Start of Supplied data

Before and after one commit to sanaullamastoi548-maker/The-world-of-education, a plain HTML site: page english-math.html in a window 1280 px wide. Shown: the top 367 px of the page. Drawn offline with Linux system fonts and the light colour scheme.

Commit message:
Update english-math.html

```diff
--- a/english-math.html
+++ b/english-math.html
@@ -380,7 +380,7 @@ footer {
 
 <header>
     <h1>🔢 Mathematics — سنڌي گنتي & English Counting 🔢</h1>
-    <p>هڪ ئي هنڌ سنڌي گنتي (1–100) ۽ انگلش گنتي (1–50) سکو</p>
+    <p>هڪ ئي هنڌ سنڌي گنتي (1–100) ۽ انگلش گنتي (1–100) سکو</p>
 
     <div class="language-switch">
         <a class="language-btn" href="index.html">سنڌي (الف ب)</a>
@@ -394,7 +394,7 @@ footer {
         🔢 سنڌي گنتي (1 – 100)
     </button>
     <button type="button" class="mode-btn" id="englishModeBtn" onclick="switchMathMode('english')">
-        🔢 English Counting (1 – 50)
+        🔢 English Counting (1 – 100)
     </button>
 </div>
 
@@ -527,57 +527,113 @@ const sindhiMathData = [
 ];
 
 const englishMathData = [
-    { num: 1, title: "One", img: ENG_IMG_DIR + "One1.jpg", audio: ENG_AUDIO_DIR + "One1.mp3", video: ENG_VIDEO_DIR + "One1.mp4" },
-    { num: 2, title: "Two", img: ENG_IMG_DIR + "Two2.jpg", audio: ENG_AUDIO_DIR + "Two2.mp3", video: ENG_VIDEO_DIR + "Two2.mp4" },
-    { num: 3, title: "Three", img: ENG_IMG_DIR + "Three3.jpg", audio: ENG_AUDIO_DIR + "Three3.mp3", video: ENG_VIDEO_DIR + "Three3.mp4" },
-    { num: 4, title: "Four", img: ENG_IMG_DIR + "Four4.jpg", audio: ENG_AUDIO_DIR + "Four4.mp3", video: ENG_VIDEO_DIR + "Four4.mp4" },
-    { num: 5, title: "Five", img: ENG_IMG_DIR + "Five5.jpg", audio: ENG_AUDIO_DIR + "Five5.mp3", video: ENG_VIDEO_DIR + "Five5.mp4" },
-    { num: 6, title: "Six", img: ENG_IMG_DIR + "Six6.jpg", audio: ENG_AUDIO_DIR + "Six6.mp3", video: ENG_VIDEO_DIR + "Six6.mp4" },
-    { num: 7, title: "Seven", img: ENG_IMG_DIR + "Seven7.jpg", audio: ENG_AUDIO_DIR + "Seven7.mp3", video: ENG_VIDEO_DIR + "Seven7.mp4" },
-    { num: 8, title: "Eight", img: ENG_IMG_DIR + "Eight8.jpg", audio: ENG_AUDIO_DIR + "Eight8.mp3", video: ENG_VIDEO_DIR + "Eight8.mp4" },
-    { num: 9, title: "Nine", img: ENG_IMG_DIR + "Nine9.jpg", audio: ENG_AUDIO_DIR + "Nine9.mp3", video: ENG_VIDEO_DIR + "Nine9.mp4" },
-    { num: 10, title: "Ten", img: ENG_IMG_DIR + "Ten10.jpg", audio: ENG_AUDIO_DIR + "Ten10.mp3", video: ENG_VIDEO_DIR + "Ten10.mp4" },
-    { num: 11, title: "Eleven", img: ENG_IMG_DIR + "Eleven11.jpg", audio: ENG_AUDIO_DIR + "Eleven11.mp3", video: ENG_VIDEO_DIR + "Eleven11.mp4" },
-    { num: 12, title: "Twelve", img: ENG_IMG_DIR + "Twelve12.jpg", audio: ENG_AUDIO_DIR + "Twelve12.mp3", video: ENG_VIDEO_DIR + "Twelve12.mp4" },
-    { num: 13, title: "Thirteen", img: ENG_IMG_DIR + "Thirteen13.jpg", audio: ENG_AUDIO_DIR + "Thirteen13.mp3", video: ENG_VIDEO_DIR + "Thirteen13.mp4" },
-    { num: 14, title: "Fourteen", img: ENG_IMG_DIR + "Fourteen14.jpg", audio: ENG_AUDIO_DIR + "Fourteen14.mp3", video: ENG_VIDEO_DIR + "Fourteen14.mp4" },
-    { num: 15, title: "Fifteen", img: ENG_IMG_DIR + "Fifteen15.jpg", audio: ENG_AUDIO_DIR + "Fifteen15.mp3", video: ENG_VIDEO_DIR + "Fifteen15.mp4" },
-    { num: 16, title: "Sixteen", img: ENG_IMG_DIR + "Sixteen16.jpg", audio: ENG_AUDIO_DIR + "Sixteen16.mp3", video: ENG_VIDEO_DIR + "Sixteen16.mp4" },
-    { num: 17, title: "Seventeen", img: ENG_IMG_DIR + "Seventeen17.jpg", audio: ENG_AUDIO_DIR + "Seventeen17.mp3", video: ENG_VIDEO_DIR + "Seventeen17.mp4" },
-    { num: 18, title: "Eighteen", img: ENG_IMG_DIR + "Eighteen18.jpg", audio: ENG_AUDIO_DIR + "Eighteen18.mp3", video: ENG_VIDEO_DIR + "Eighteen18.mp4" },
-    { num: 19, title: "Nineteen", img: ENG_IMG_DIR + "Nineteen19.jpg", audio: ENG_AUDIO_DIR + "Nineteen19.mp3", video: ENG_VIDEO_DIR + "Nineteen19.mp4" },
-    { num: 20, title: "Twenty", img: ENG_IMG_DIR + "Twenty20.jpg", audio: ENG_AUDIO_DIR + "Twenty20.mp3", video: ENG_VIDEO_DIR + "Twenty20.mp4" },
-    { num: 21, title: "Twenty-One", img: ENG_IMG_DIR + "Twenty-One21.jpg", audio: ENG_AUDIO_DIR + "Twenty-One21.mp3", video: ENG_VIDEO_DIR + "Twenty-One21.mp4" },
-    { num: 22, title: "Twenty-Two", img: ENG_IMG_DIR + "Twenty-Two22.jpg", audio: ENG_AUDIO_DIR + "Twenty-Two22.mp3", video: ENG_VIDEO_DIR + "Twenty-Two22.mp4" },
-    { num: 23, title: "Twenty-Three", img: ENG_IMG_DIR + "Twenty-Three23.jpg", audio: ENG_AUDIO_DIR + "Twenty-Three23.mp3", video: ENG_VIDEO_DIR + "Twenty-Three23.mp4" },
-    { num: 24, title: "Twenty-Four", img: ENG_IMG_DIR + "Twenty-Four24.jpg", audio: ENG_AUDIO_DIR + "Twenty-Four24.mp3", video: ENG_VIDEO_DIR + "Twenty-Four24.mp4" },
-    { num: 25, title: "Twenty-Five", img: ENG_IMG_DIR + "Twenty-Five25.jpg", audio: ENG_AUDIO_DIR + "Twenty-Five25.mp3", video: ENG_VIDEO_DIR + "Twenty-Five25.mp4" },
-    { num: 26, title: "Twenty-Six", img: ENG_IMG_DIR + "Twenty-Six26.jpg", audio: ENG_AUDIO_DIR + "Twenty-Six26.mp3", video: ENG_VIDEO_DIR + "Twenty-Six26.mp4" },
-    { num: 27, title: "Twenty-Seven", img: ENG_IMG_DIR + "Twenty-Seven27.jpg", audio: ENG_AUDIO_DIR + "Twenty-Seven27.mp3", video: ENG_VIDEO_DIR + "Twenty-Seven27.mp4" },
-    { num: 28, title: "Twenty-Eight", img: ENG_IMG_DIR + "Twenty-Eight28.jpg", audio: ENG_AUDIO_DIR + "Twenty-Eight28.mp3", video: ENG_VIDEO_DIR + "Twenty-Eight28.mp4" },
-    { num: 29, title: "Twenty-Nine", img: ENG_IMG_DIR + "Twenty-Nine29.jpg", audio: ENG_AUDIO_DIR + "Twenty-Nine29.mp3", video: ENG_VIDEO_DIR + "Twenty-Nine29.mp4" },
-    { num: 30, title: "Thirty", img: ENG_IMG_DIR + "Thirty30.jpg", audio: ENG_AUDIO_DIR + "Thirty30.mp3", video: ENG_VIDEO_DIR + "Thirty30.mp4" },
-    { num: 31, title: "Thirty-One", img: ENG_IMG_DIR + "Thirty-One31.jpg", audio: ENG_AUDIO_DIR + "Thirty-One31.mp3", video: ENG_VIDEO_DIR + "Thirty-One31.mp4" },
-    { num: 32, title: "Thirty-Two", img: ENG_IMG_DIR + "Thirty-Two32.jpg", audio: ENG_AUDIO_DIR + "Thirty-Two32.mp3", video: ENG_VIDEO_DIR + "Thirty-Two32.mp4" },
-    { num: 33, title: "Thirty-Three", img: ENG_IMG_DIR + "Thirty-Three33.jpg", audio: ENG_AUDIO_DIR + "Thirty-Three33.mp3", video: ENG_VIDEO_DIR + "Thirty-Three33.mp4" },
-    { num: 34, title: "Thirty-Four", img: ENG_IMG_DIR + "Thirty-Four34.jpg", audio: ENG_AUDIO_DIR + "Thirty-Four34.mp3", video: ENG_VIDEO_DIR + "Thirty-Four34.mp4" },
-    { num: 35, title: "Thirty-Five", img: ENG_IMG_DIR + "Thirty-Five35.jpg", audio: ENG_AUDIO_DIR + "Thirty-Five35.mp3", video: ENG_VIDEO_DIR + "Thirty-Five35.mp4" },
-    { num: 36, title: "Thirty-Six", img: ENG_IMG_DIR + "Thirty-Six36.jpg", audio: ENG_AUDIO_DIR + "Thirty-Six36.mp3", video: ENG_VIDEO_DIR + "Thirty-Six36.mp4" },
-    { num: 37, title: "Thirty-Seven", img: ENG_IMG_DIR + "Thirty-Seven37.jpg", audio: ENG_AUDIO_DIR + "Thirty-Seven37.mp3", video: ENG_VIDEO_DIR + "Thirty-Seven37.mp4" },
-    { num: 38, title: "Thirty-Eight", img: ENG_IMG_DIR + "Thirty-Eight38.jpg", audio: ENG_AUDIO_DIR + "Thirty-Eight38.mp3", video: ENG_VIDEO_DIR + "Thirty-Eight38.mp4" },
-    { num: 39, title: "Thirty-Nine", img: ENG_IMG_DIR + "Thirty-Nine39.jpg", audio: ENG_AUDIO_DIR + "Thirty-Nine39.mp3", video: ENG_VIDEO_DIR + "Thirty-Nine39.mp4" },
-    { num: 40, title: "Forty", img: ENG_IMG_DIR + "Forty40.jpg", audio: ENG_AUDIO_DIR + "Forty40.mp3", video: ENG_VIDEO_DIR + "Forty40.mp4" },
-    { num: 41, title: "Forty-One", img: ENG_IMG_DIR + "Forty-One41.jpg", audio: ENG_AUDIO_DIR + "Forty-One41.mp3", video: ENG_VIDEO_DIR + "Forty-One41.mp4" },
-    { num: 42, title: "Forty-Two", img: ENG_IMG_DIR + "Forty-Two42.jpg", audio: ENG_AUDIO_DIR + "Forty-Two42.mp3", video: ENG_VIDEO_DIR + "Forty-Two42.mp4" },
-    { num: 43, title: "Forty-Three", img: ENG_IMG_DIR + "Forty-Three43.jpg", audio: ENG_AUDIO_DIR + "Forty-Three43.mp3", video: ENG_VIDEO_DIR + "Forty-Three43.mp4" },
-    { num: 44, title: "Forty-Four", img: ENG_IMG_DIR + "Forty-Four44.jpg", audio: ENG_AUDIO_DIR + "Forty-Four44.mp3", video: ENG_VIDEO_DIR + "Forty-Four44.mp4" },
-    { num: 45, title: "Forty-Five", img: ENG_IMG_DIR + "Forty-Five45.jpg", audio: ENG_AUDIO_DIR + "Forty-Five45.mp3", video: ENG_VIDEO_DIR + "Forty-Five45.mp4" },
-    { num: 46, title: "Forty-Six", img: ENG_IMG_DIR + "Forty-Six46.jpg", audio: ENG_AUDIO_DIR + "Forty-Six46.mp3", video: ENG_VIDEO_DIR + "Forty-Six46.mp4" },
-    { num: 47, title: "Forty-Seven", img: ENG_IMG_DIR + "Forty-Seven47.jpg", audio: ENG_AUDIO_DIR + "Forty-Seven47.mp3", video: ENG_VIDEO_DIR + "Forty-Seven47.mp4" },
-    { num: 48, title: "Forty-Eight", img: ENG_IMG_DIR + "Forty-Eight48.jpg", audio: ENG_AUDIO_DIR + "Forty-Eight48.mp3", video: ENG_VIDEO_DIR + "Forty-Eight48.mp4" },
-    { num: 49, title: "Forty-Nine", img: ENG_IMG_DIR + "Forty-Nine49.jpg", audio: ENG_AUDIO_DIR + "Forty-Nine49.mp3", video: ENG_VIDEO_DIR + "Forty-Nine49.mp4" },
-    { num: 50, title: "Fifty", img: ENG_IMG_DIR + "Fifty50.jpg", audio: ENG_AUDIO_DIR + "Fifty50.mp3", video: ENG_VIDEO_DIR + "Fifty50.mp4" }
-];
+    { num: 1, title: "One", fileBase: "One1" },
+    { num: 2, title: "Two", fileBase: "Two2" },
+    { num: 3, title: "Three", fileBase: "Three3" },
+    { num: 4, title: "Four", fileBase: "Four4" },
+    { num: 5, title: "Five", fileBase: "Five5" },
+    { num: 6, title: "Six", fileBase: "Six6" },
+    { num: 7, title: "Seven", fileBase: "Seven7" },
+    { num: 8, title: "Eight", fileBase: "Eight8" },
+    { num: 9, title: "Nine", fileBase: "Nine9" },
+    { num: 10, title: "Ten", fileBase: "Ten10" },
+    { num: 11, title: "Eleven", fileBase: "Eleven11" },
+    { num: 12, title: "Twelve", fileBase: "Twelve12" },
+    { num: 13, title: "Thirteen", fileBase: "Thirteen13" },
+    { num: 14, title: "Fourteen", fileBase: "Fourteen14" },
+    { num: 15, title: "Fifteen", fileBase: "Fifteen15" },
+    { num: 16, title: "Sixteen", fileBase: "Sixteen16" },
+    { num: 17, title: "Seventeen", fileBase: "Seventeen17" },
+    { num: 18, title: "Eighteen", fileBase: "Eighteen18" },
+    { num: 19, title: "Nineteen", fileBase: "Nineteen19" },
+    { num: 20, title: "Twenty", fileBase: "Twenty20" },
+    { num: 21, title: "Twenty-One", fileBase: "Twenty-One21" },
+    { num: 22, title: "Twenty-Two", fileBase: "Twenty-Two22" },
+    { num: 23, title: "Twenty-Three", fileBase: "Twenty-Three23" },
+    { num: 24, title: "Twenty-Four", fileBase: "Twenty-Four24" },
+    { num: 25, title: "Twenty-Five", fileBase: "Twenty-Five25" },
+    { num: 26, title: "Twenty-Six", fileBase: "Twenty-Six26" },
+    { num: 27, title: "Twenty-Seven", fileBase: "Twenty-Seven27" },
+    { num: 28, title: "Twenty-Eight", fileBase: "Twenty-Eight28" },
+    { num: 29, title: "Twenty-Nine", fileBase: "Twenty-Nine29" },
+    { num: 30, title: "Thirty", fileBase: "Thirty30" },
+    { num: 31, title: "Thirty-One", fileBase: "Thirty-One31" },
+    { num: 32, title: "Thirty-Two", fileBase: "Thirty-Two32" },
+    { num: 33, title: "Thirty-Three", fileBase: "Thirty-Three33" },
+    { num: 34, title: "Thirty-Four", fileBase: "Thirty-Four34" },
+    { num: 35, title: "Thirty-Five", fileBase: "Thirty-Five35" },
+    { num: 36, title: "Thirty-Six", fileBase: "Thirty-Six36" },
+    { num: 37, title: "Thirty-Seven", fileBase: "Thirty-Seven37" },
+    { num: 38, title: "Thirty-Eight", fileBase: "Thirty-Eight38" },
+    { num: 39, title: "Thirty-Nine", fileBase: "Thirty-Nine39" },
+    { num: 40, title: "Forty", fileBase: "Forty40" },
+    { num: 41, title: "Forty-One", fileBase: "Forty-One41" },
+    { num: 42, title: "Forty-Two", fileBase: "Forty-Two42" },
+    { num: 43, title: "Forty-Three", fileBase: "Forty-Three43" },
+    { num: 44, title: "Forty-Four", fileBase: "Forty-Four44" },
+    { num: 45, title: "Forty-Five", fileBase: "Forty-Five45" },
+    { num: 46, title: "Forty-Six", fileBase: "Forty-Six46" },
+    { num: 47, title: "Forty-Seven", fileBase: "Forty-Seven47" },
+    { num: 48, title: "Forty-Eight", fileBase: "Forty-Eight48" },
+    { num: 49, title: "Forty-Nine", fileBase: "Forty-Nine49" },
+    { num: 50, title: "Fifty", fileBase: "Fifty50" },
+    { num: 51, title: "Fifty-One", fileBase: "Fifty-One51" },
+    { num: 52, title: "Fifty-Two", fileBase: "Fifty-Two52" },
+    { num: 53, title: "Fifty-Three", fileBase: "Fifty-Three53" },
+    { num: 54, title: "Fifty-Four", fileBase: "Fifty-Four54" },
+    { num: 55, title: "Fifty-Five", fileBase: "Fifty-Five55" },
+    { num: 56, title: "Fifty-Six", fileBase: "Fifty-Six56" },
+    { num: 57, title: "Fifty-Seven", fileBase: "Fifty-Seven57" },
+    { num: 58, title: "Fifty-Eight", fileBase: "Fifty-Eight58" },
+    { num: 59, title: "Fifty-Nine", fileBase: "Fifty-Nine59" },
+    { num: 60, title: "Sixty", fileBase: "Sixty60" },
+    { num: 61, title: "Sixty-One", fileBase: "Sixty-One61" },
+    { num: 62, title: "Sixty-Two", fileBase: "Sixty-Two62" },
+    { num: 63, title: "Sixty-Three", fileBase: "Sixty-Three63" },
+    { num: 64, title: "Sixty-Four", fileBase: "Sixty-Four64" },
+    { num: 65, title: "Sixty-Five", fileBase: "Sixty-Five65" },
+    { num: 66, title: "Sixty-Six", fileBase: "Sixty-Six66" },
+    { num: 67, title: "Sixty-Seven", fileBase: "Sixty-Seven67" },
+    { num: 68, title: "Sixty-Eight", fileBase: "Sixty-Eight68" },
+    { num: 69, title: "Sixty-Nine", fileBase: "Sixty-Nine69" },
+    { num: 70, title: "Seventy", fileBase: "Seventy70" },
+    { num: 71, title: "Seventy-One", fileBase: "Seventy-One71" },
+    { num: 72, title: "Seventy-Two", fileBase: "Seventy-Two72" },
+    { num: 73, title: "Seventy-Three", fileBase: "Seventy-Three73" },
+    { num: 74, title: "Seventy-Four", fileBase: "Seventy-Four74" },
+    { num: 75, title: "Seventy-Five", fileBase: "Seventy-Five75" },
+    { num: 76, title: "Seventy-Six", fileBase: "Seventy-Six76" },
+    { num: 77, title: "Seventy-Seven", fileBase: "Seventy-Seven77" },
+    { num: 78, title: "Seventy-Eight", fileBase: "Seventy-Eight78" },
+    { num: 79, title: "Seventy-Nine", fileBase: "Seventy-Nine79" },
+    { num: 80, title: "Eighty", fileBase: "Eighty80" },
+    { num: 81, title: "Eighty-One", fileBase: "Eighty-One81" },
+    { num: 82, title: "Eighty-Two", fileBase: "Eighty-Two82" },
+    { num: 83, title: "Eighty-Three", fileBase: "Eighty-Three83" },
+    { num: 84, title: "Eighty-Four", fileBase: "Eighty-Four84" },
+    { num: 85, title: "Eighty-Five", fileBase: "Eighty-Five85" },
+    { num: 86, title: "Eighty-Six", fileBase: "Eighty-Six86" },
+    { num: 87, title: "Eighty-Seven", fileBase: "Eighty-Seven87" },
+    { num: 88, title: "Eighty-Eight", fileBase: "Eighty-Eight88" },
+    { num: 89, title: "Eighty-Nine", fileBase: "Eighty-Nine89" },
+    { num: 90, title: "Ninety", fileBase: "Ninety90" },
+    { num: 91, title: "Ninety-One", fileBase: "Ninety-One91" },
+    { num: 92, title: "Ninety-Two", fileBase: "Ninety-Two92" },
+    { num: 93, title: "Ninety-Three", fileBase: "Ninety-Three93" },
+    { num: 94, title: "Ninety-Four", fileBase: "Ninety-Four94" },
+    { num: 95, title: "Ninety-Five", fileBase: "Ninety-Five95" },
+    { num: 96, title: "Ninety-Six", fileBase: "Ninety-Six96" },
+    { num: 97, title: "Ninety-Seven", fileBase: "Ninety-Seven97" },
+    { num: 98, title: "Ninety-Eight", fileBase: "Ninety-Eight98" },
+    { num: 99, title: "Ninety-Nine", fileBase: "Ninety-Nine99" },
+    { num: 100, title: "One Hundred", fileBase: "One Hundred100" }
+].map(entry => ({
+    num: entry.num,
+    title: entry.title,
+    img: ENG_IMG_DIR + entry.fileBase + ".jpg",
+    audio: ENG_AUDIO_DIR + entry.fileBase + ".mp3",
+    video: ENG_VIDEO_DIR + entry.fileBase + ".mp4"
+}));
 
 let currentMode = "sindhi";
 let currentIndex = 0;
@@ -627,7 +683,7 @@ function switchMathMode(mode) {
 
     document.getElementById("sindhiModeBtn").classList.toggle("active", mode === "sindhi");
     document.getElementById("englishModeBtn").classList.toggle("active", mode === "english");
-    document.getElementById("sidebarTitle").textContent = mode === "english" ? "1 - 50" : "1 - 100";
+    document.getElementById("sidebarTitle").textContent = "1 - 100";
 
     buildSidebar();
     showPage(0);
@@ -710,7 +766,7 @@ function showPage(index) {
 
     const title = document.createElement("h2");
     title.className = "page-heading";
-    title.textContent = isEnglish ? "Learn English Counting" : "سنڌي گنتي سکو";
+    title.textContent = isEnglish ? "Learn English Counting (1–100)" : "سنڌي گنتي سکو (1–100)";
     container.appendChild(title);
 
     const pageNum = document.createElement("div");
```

End of Supplied data

[What is needed]
State how many lines of the records contain the word "html". Give that number alone.

[Task response]
5